Have you ever heard the expression ‘Painted Lady’ and wondered what it meant? If it was your great-grandmother who said it, she was probably referring to a ‘loose’ or ‘fallen’ woman, or a floozy who wore make-up (heaven forbid!). Women who were gently-bred did not use cosmetics or any facial adornment.
The term now commonly refers to Victorian and Edwardian Homes that have been painted in loud but harmonious colors to accentuate the stunning architectural details that were prevalent during the 19th Century. After World War I and II, the bright and striking colors of the San Francisco skyline were painted over with the surplus battleship-gray paint that was left from the war effort. During the late 1970’s, as they uncovered and rediscovered the excitement of the original tones, the term ‘Painted Lady’ was coined to refer to these colorful houses.
When my husband and I were restoring Victorian Homes in Downtown Colorado Springs, one of the first things we realized was that a house went from ho-hum to exciting with the addition of a third color. We subsequently discovered that it is the addition of a third contrasting shade (or more) that is one of the qualifiers of making it a true Painted Lady. The paint must be used to accentuate and embellish the decorative architectural details of the home, and the color and architecture are supposed to be harmonious and balanced – the harmony of which is certainly subjective. (As in a tuba and the cymbals – they are contrasted but not always harmonious.) Sometimes as many as a dozen colors are used to draw out the beauty of the intricate craftsmanship.
Victorians loved color – bold was beautiful, and white was not an option, contrary to many houses that you currently see in Downtown Colorado Springs. Shades of nature were sought, and they weren’t afraid to use extreme hues. Deep red, bright yellow, rich chocolate, bold blue, vivid green, shocking pink, fresh orange – all were colors that were used liberally and lovingly when decorating not only their mansions, but also their smaller homes.
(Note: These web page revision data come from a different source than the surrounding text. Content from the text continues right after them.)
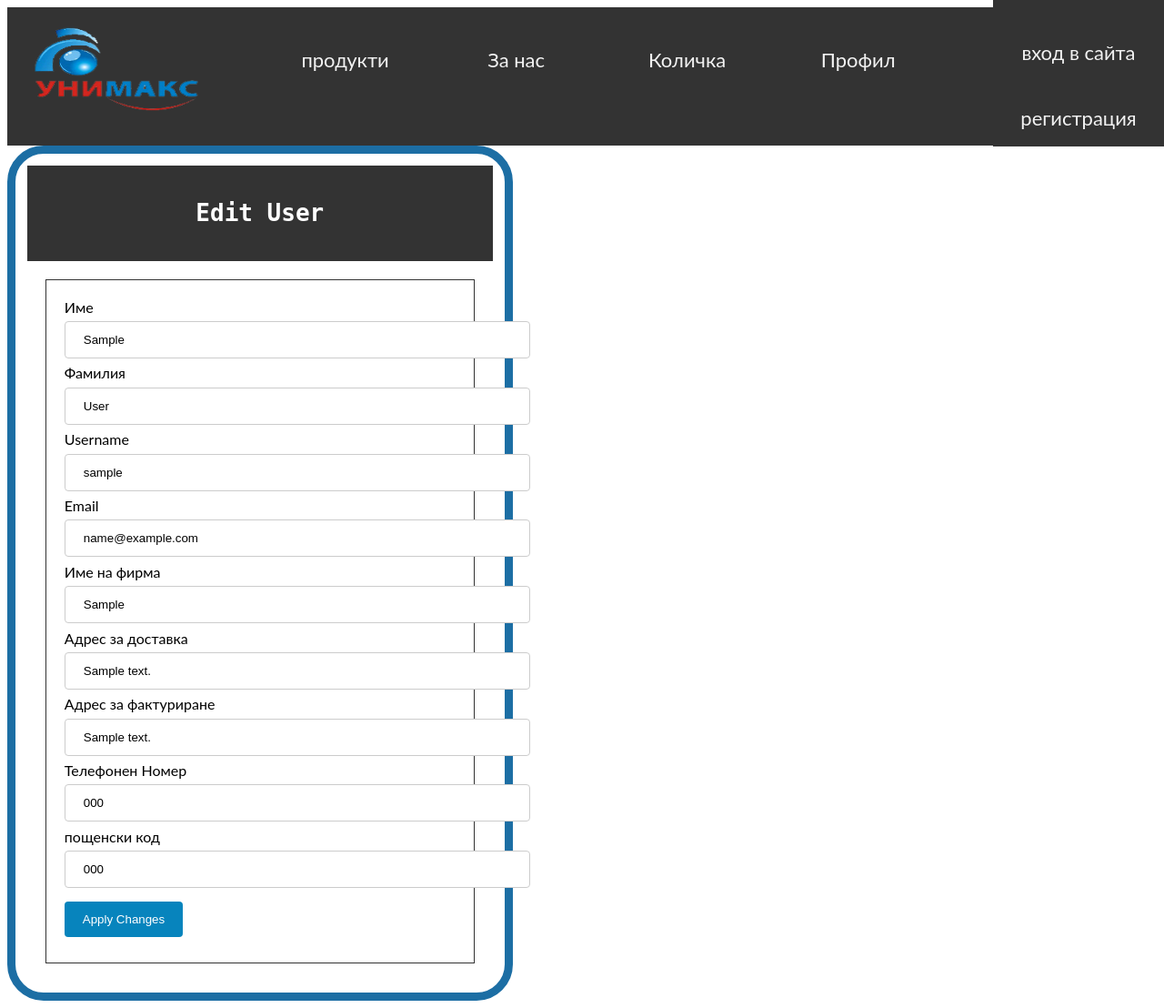
After one commit to vaskata555/unimax, a PHP site: page /profile.php in a window 1280 px wide. The commit adds this page. Shown: the whole page at 91% size. Run offline with PHP 8.4, Linux system fonts and the light colour scheme; the visitor is signed in with stand-in values (Sample User, id 1); tables that the repository leaves empty or names only in its code hold one stand-in row (values such as "Sample post").

Commit message:
new file profile.php + changes

```diff
--- a/payment-processing.php
+++ b/payment-processing.php
@@ -4,6 +4,7 @@ $post_code = $_POST['post_code'];
 $total_price = $_POST['total_price'];
 $address1 = $_POST['address1'];
 $address2 = $_POST['address2'];
+
 if (isset($_POST['submit1'])) {
     require 'templates/dbConfig.php';
 
@@ -29,6 +30,7 @@ if (isset($_POST['submit1'])) {
             $code = $product["code"];
         $price = $product["price"];
         $title = $product["title"];
+        $quantity = $product["quantity"];
         echo "$post_code";
         $shopid = $_SESSION['sessionId'];
         echo "$shopid";
@@ -52,11 +54,11 @@ if (isset($_POST['submit1'])) {
         $last_name = $user["last_name"];
 
 
-        $sql = "INSERT INTO payment_info (order_number, email, phone_number, username,organization,first_name,last_name,code,price,title,total_price,address1,address2,post_code) VALUES (?, ?, ?, ?, ?, ?, ?, ?, ?, ?, ?, ?, ?, ?)";
+        $sql = "INSERT INTO payment_info (order_number, email, phone_number, username,organization,first_name,last_name,code,quantity,price,title,total_price,address1,address2,post_code) VALUES (?, ?, ?, ?, ?, ?, ?, ?, ?, ?, ?, ?, ?, ?, ?)";
         $stmt = mysqli_prepare($db, $sql);
         foreach ($_SESSION["shopping_cart"] as $key => $value) {
 
-            mysqli_stmt_bind_param($stmt, "ssssssssssssss", $order_number, $email, $phone_number, $username, $organization, $first_name, $last_name, $value["code"], $value["price"], $value["title"], $total_price, $address1, $address2, $post_code);
+            mysqli_stmt_bind_param($stmt, "sssssssssssssss", $order_number, $email, $phone_number, $username, $organization, $first_name, $last_name, $value["code"],$value["quantity"], $value["price"], $value["title"], $total_price, $address1, $address2, $post_code);
             mysqli_stmt_execute($stmt);
 
         }
--- /dev/null
+++ b/profile.php
@@ -0,0 +1,82 @@
+<?php include('templates/header.php');
+     include('templates/footer.php');
+
+    ?>
+<?php
+if (!isset($_SESSION['sessionId']) || ($type != "user"&&$type !="admin"&&$type !="manager")) {
+    header("Location: ../unimax/login.php?error=PleaseLoginToAccessThisPage");
+    exit();
+}
+?>
+<div class="profilecheckbox">
+<?php
+  // shopping cart is not empty, display the div
+  $shopid =$_SESSION['sessionId'];
+  $sql = "SELECT * FROM users1 WHERE id = $shopid";
+
+  $result = mysqli_query($db,$sql);
+
+  //echo"<div class='floatingvalue'>";
+  //while($row = $result1->fetch_assoc() ){
+  //echo $floatingval="user with id=".$id." username= ".$row['username']." and email= ".$row['email']." had been selected";
+  // Check if the form is submitted
+  //}
+  //echo "</div>";
+
+
+  if(mysqli_num_rows($result)>0){
+      foreach($result as $row){
+
+  ?>
+  <div class="headeredit">
+          <h1>Edit User</h1>
+      </div>
+  <div class="formedit">
+  <form method="POST">
+
+  <label class="profilelabel">Име</label>
+  <input type="text" name="first_name" value="<?php echo $row['first_name'] ?>"required></input>
+  <label class="profilelabel">Фамилия</label>
+  <input type="text" name="last_name" value="<?php echo $row['last_name'] ?>"required></input>
+  <label class="profilelabel">Username</label>
+  <input type="text" name="username" value="<?php echo $row['username'] ?>"required></input>
+  <label class="profilelabel">Email</label>
+  <input type="text" name="email" value="<?php echo $row['email'] ?>"required></input>
+  <label class="profilelabel">Име на фирма</label>
+  <input type="text" name="organization" value="<?php echo $row['organization'] ?>"required></input>
+
+  <label class="profilelabel">Адрес за доставка</label>
+  <input type="text" name="address1" value="<?php echo $row['address1'] ?>"></input>
+  <label class="profilelabel">Адрес за фактуриране</label>
+  <input type="text" name="address2" value="<?php echo $row['address2'] ?>"></input>
+  <label class="profilelabel">Телефонен Номер</label>
+  <input type="text" name="phone_number" value="<?php echo $row['phone_number'] ?>"required></input>
+  <label class="profilelabel">пощенски код</label>
+  <input type="text" name="post_code" value="<?php echo $row['post_code'] ?>" ></input>
+
+
+              <input class="submitedit" id="submit" name="submit" type="submit" value="Apply Changes">
+
+        </form>
+
+      </div>
+      <?php
+   }
+  }
+  if (isset($_POST["submit"])) {
+
+      $email = $_POST['email'];
+      $username = $_POST['username'];
+      $organization = $_POST['organization'];
+      $first_name = $_POST['first_name'];
+      $last_name = $_POST['last_name'];
+      $phone_number = $_POST['phone_number'];
+      $address1 = $_POST['address1'];
+      $address2 = $_POST['address2'];
+      $post_code = $_POST['post_code'];
+      // Update user information in the database
+      $sql = "UPDATE users1 SET username = '$username', email = '$email', organization = '$organization', first_name = '$first_name', last_name = '$last_name', phone_number = '$phone_number', address1 = '$address1', address2 = '$address2', post_code = '$post_code' WHERE id = '$shopid'";
+      mysqli_query($db, $sql);
+
+    }
+      ?>
--- a/register.php
+++ b/register.php
@@ -20,8 +20,9 @@ require_once 'templates/header.php';
 -->
 <div class="registration">
   <form>
+
     <label>Your email</label>
-    <input type="email" pattern="^([a-zA-Z0-9_\-\.]+)@((\[[0-9]{1,3}\.[0-9]{1,3}\.[0-9]{1,3}\.)|(([a-zA-Z0-9\-]+\.)+))([a-zA-Z]{2,4}|[0-9]{1,3})(\]?)$" name="email"placeholder="Email" >
+    <input type="email" pattern="^([a-zA-Z0-9_\-\.]+)@((\[[0-9]{1,3}\.[0-9]{1,3}\.[0-9]{1,3}\.)|(([a-zA-Z0-9\-]+\.)+))([a-zA-Z]{2,4}|[0-9]{1,3})(\]?)$" name="email"placeholder="Email" required >
     <p class="error">
 
     </p>
@@ -31,6 +32,7 @@ require_once 'templates/header.php';
 
     </p>
     <label for="first_name">First Name:</label><br>
+
 			<input type="text" id="first_name" name="first_name"placeholder="Иван" required><br>
 
       <label for="lastName">Last Name:</label><br>
@@ -54,6 +56,7 @@ require_once 'templates/header.php';
 
     <div >
       <span><button type="submit" class="register_button" name="submit">REGISTRER</button></span>
+
     </div>
   </form>
 </div>
--- a/shoppingcard.php
+++ b/shoppingcard.php
@@ -130,13 +130,13 @@ if (mysqli_num_rows($result) > 0) {
   <label class="labelpay">Фамилия</label>
   <input type="text" name="lastname" value="<?php echo $row['last_name'] ?>"required></input>
   <label class="labelpay">Адрес за доставка</label>
-  <input type="text" name="address1"required></input>
+  <input type="text" name="address1"value="<?php echo $row['address1'] ?>" required></input>
   <label class="labelpay">Адрес за фактуриране</label>
-  <input type="text" name="address2"required></input>
+  <input type="text" name="address2" value="<?php echo $row['address2'] ?>"required></input>
   <label class="labelpay">Телефонен Номер</label>
   <input type="text" name="phone" value="<?php echo $row['phone_number'] ?>"required></input>
   <label class="labelpay">пощенски код</label>
-  <input type="text" name="post_code" required></input>
+  <input type="text" name="post_code" value="<?php echo $row['post_code'] ?>" required></input>
 
   <!--<a class="cashpay" href="">-->
 <button type="submit" id="submit1" name="submit1" class="cashpayb">CASH</button>
--- a/templates/header.php
+++ b/templates/header.php
@@ -25,10 +25,27 @@ user-scalable=no">
 
   <a href="products.php">продукти</a>
   <a href="q&a.php">За нас</a>
-  <a href="shoppingcard.php" class="shoppingcard">Количка</a>
+
+  <?php
+if (isset($_SESSION['sessionId'])) {
+ $type = $_SESSION['sessionUsertype'];
+if($type=='admin'||$type=='user'||$type=='manager'){
+   echo '<a href='.'shoppingcard.php'.'>'.'Количка'.'</a>';
+}
+}
+?>
+   <?php
+if (isset($_SESSION['sessionId'])) {
+ $type = $_SESSION['sessionUsertype'];
+if($type=='admin'||$type=='user'||$type=='manager'){
+   echo '<a href='.'profile.php'.'>'.'Профил'.'</a>';
+}
+}
+?>
   <a href="login.php" class="login">вход в сайта</a>
   <a href="register.php" class="register" >регистрация</a>
   <a href="javascript:void(0);" class="icon" onclick="myFunction()">
+
   <i class="fa fa-bars"></i>
   </a>
 
--- a/templates/style.css
+++ b/templates/style.css
@@ -1239,7 +1239,7 @@ label.labelpay{
 	top:1px;
 }
 button.cashpayb{
-  background-color: transparent;
+  background-color: #0784bd;
   background-repeat: no-repeat;
 position:relative;
 border:none;
@@ -1250,6 +1250,7 @@ border:none;
   height:fit-content;
   padding:0.5vw;
   align-items: center;
+
 }
 input::-webkit-outer-spin-button,
 input::-webkit-inner-spin-button {
@@ -1270,3 +1271,70 @@ input::-webkit-inner-spin-button {
 .cashpayment{
   width:30vw;
 }
+.profilesave{
+  background-color: #0784bd;
+  background-repeat: no-repeat;
+position:relative;
+border:none;
+  cursor: pointer;
+  overflow: hidden;
+  outline: none;
+  width: 100%;
+  height:fit-content;
+  padding:0.5vw;
+  align-items: center;
+
+}
+.profileoverview{
+  width:30vw;
+}
+label.profilelabel{
+  display:inline-block;
+}
+
+@media only screen and (max-width: 500px){
+  label.profilelabel {
+
+   margin:2vw;
+}
+}
+.profilecheckbox{
+  border: 9px solid #1C6EA4;
+  background-color: white;
+  border-radius: 40px;
+  padding:1vw;
+  width:30vw;
+  margin-left:4vw;
+
+}
+@media screen and (max-width: 1555px) {
+  .profilecheckbox{
+  margin:0;
+  width:40vw;
+  }
+}
+@media screen and (max-width: 1000px) {
+  .profilecheckbox{
+  margin:0;
+  width:53vw;
+  }
+}
+@media screen and (max-width: 850px) {
+  .profilecheckbox{
+  margin:0;
+  width:62vw;
+  }
+}
+@media screen and (max-width: 600px) {
+  .profilecheckbox{
+  margin:0;
+  width:80vw;
+  }
+}
+@media screen and (max-width: 480px) {
+  .profilecheckbox{
+  margin:0;
+  width:99vw;
+  margin-left:-3vw;
+  }
+}
```
Also changed, not shown: templates/register-inc.php (+2 -21 lines).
If you are fortunate enough to live in an older home, get creative. Look out your window. Pull from the colors of nature and don’t be afraid. The trick will be to choose colors that your neighbors won’t have to turn up their radios to overcome the loudness of your choices.